_Required work_.
Where does the string "subsubsection" appear in the records? Copy each line that holds it.

Difference listings
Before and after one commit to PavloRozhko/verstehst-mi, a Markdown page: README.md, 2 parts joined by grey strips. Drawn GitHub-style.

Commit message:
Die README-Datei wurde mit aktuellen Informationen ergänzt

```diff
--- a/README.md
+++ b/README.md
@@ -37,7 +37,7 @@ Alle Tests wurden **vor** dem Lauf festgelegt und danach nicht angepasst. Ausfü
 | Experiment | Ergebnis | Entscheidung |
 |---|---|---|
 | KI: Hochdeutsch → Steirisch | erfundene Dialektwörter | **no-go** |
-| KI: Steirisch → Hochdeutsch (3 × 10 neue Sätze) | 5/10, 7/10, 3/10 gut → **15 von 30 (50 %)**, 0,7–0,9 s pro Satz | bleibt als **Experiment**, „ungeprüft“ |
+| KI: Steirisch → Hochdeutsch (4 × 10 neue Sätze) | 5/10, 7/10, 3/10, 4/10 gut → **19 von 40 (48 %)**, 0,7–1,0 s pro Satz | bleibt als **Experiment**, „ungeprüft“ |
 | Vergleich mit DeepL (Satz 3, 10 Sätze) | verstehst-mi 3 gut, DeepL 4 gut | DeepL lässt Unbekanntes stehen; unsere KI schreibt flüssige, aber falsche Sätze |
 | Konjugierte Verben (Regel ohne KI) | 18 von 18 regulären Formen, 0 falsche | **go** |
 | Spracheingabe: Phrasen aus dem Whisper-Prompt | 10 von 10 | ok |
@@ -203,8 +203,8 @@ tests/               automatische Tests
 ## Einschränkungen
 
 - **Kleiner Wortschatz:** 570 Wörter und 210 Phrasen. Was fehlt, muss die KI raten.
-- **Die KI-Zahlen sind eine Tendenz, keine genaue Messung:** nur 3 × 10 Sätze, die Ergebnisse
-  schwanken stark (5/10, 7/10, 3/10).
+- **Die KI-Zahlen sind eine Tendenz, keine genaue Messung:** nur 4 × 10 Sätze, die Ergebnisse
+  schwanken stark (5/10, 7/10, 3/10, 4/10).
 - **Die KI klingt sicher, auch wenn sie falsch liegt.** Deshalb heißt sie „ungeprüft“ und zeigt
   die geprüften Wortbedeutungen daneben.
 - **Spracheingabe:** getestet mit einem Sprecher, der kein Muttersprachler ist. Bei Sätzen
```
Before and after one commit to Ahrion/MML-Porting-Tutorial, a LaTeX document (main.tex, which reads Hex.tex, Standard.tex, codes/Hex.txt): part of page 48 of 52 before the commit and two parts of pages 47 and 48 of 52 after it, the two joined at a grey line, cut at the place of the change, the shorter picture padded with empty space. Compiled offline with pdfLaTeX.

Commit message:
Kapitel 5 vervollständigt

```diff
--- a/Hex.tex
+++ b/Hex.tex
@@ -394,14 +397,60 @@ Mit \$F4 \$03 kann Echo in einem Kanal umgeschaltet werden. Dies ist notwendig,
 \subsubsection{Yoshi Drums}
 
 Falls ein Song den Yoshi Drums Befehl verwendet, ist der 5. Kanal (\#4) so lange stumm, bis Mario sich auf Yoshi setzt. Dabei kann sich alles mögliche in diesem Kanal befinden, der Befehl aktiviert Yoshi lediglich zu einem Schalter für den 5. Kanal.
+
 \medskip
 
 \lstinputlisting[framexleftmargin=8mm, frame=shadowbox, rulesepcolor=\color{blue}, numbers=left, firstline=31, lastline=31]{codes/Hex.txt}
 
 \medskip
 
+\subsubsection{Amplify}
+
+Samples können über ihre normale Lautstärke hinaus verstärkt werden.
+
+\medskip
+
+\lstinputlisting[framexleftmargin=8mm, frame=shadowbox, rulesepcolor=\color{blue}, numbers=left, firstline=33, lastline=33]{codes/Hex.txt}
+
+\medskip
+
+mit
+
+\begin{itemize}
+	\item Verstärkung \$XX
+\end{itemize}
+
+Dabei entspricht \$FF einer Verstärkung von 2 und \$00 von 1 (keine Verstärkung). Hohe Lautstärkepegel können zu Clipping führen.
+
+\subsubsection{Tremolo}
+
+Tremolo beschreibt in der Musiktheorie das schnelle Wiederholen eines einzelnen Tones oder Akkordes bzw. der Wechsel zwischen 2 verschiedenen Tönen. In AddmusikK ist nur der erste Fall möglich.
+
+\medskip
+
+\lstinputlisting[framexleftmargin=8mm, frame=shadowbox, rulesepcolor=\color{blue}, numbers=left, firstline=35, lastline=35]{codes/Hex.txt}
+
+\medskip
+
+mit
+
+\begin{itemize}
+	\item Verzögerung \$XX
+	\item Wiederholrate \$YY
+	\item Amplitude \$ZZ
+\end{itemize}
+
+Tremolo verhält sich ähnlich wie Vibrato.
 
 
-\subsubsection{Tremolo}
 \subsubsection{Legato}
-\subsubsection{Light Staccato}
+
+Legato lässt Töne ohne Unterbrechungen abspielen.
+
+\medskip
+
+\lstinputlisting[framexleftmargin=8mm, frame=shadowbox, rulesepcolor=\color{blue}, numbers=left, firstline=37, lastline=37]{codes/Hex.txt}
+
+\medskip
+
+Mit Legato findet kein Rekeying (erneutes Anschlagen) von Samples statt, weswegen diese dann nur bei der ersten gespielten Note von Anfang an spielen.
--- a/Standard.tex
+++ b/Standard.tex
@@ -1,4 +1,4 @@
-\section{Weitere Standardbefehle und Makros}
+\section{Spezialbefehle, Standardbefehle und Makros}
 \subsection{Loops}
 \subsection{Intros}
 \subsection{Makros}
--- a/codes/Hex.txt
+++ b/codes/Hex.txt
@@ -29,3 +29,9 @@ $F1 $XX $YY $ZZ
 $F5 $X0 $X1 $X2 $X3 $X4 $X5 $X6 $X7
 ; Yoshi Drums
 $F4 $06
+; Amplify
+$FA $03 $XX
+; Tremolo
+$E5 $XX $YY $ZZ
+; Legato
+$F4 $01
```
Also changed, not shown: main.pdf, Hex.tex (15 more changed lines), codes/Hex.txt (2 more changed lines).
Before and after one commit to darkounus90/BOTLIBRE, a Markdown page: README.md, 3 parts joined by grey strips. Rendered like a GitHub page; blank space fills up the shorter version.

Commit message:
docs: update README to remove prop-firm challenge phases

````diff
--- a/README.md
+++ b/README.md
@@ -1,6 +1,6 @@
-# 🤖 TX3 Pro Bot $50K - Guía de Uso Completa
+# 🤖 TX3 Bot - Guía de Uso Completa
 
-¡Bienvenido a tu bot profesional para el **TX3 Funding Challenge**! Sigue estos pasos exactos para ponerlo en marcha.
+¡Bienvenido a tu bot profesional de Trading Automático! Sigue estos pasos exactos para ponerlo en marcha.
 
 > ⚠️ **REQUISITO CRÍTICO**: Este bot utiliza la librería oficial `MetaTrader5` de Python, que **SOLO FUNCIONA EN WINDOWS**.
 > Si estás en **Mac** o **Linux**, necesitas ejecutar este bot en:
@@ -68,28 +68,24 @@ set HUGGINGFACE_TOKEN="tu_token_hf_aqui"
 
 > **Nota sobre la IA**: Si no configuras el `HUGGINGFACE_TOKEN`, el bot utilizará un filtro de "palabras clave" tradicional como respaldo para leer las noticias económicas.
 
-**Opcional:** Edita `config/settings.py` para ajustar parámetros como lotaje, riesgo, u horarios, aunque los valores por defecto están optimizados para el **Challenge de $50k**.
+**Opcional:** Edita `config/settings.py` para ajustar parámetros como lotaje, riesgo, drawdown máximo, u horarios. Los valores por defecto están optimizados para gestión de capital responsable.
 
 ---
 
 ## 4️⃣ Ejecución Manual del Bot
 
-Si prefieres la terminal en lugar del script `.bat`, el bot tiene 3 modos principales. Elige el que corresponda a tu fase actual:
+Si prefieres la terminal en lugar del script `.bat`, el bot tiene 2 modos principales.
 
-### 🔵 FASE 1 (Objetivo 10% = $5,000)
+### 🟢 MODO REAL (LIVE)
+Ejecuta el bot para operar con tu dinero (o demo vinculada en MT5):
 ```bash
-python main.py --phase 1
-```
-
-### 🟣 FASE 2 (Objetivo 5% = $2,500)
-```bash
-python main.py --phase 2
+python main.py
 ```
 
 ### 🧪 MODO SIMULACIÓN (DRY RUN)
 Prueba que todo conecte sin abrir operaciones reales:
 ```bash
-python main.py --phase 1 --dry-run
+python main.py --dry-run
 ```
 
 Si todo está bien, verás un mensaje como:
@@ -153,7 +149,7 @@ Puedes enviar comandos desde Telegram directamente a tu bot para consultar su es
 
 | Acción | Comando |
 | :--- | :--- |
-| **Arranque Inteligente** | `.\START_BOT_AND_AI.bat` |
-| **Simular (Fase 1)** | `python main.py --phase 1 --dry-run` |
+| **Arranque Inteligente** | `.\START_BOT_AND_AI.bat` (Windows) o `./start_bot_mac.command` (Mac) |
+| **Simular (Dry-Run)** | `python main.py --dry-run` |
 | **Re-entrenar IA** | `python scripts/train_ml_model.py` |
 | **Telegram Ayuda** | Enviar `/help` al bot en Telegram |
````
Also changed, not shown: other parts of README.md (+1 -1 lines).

_Completed exercise_.
 \subsubsection{Yoshi Drums}
+\subsubsection{Amplify}
+\subsubsection{Tremolo}
-\subsubsection{Tremolo}
 \subsubsection{Legato}
-\subsubsection{Light Staccato}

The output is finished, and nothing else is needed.